Page 117 Saturninus, one of the thirty tyrants in the time of the Emperor Gallienus. Trebellius Pollio, two ephemeral rulers of this name are recorded, of whom this one, a general under Valerian and Probus, involuntarily usurped the empire under Gallienus.
Page 119 Capets, so called from their short capes, were the students of Montaigne College at Paris, and were held in great contempt.
Page 186 By the adoption of the Gregorian calendar.
Page 190 Voltaire says of this passage, “He who would learn to doubt should read this whole chapter of Montaigne, the least methodical of all philosophers, but the wisest and the most amiable.”
Page 198 That is of Admiration. “She (Iris, the rainbow) is beautiful, and for that reason, because she has a face to be admired, she is said to have been the daughter of Thaumus.”
Persius-91-189. Propertius-108-243. Quintilian-50-144-242. St. Augustine-193. Catullus-116-221-268. Horace-16-17-26-32-42-46-48-79-105-129-130-141-146-153-176-228-235-245. Lucretius-17-22-95. Cicero-18-26-30-39-50-60-79-99-104-105-109-127-169-177-179-184-190-193-200-204-217-227-244-257. Aeneid-23-35-45-61-74-105-109-121-142-169-220-267. Mithridates-183-240. Seneca-22-28-104-106-123-128-140-146-152-165-194-214-215-217-219-220-231-244-245. Lucan-44-68-115-211. Juvenal-34-111-112-120. Virgil-25-35-69-70-165-176-186-208-222-226-236-242. Martial-112. Livy-159-191-203-225-233-270. Ovid-67-68-78-130-138-220-226. Terence-42-59-62-80-263. Curtius Quintus-106-157-194. Maximus, Valerius-59. Tertulian-131.
Page 22 Calepin (Ambrogio da Calepio), a famous lexicographer of the fifteenth century. His Polyglot Dictionary became so famous, that Calepin became a common appellation for a lexicon.

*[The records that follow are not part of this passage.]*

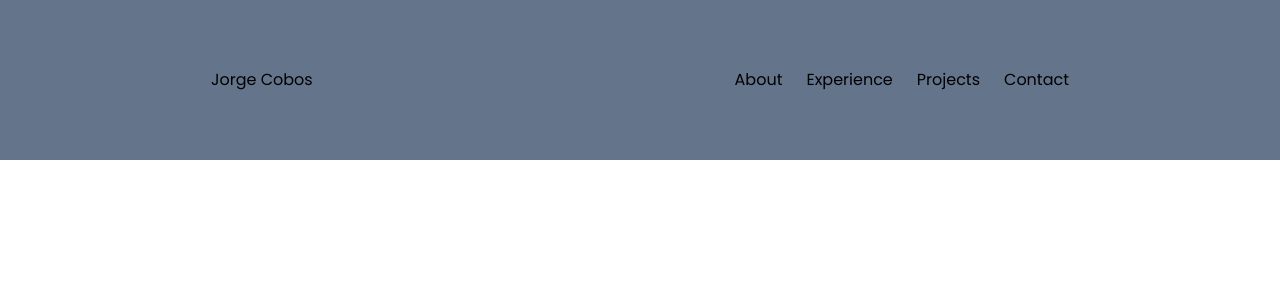
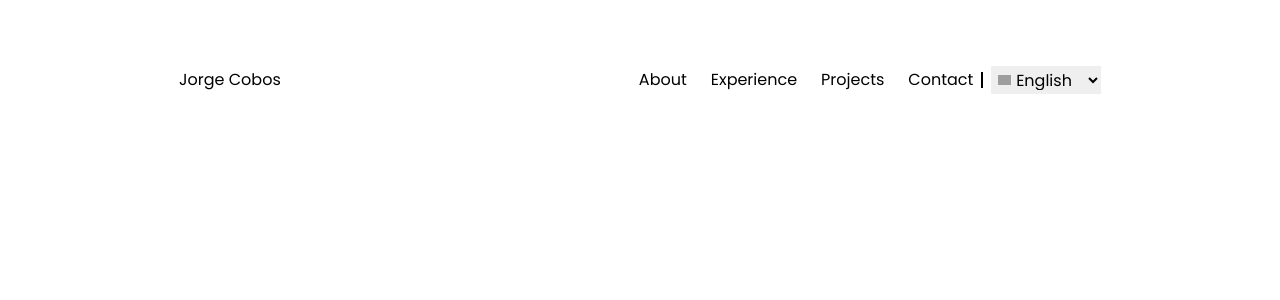
Before and after one commit to CoPhos/CobosWebPortafolio, a React app: page / in a window 1280 px wide. Shown: the top 300 px of the page. Built offline with nearby package versions, Linux system fonts and the light colour scheme; grey boxes are pictures that could not be loaded; the HTML template or start-up script is replaced by a standard one.

Commit message:
add support for different languages

```diff
--- a/package.json
+++ b/package.json
@@ -29,10 +29,12 @@
     "dependencies": {
         "autoprefixer": "^10.4.16",
         "babel-polyfill": "^6.26.0",
+        "i18next": "^23.10.1",
         "postcss": "^8.4.31",
         "postcss-loader": "^7.3.3",
         "react": "17.0.2",
         "react-dom": "17.0.2",
+        "react-i18next": "^14.1.0",
         "react-router-dom": "^6.21.1",
         "tailwindcss": "^3.3.5"
     }
--- /dev/null
+++ b/src/assests/translations/en/global.json
@@ -0,0 +1,13 @@
+{
+    "navbar": {
+        "1": "Jorge Cobos",
+        "2": "About",
+        "3": "Experience",
+        "4": "Projects",
+        "5": "Contact"
+    },
+    "language": {
+        "1": "English",
+        "2": "Spanish"
+    }
+}
--- /dev/null
+++ b/src/assests/translations/es/global.json
@@ -0,0 +1,13 @@
+{
+    "navbar": {
+        "1": "Jorge Cobos",
+        "2": "Acerca de mí",
+        "3": "Experiencia",
+        "4": "Projectos",
+        "5": "Contacto"
+    },
+    "language": {
+        "1": "Inglés",
+        "2": "Español"
+    }
+}
--- a/src/components/Navbar.jsx
+++ b/src/components/Navbar.jsx
@@ -1,24 +1,42 @@
 import React from 'react'
+import { useTranslation } from 'react-i18next'
 
 function Navbar() {
+    const [tranlation, i18n] = useTranslation('global')
+    const handleChangeLanguage = (language) => {
+        i18n.changeLanguage(language)
+    }
     return (
-      <div className="w-full bg-slate-500 h-[160px] flex flex-row items-center justify-around ">
-          <div className="">Jorge Cobos</div>
+        <div className="w-full  h-[160px] flex flex-row items-center justify-around ">
+            <div className="">{tranlation('navbar.1')}</div>
+            <div className="flex flex-row items-center justify-start gap-1">
                 <ul className="flex flex-row items-center justify-between gap-6">
                     <li>
-                  <a href="">About</a>
+                        <a href="">{tranlation('navbar.2')}</a>
                     </li>
                     <li>
-                  <a href="">Experience</a>
+                        <a href="">{tranlation('navbar.3')}</a>
                     </li>
                     <li>
-                  <a href="">Projects</a>
+                        <a href="">{tranlation('navbar.4')}</a>
                     </li>
                     <li>
-                  <a href="">Contact</a>
+                        <a href="">{tranlation('navbar.5')}</a>
                     </li>
                 </ul>
+                <div className='h-[16px] w-[2px] bg-black mx-1'></div>
+                <select onChange={(event) => handleChangeLanguage(event.target.value)}>
+                    <option value="en">{tranlation('language.1')}</option>
+                    <option value="es">{tranlation('language.2')}</option>
+                </select>
             </div>
+        </div>
+
+        //       -webkit-appearance: none;
+        // -moz-appearance: none;
+        // -ms-appearance: none;
+        // -o-appearance: none;
+        // appearance: none;
     )
 }
 
--- a/src/index.css
+++ b/src/index.css
@@ -29,3 +29,13 @@ main {
     background-color: #ffffff;
     margin: 0 auto;
 }
+
+select {
+    padding: 0.1em 0.3em 0.1em 1.3em;
+    background-image: url(/public/world.svg);
+    background-repeat: no-repeat;
+    background-size: 0.8em auto;
+    background-position: 0.4em center;
+    border: 0px;
+    outline: 0px;
+}
--- a/src/index.js
+++ b/src/index.js
@@ -2,9 +2,29 @@ import React from 'react'
 import ReactDOM from 'react-dom'
 import App from './App'
 
+import global_en from '../src/assests/translations/en/global.json'
+import global_es from '../src/assests/translations/es/global.json'
+import i18next from 'i18next';
+import { I18nextProvider } from 'react-i18next';
+
+i18next.init({
+    interpolation: { escapeValue: false },
+    lng: 'en',
+    resources: {
+        en: {
+            global: global_en,
+        },
+        es: {
+            global: global_es,
+        },
+    },
+})
+
 ReactDOM.render(
     <React.StrictMode>
-        <App />
+        <I18nextProvider i18n={i18next}>
+            <App />
+        </I18nextProvider>
     </React.StrictMode>,
     document.getElementById('root')
 )
```
Also changed, not shown: 1 other file (tests, documents, lock files or other folders). Lines whose indentation alone changed are shown as unchanged.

Page 44 Suetonius says in this Life of Tiberius that this emperor, after he was thirty years old, governed his health without the aid of physicians; and what Plutarch tells is, in his essay on the Rules and Precepts of Health, is that Tiberius said that the man who, having attained sixty years, held out his pulse to a physician was a fool. This might be the origin of the adage: A man is a fool or a physician at fifty; but the term of life varies in different authorities.
Page 131 This is translated freely from that prefixed to the variorum Paris edition 1854. This biography is the more desirable that it contains all the really interesting and important matter in the Journal of the Tour in Germany and Italy, which, as it was merely written under Montaigne’s dictation, and is in the third person, is scarcely worth publication, as a whole, in an English dress.
Macrobius-49. Manlius-11. Propertius-29. Quintilian-16-65. St. Augustine-128. Tacitus-13. Catullus-61. Horace-45-61-87-92-109-113-130. Cicero-35-38-98-114-118-124-125. Aeneid-33-40-85-123. Seneca-15-58-67-86-91-92-120-123-127. Lucan-30-36-123. Juvenal-53-89. Virgil-38. Martial-42-62. Ovid-61-67-71-88.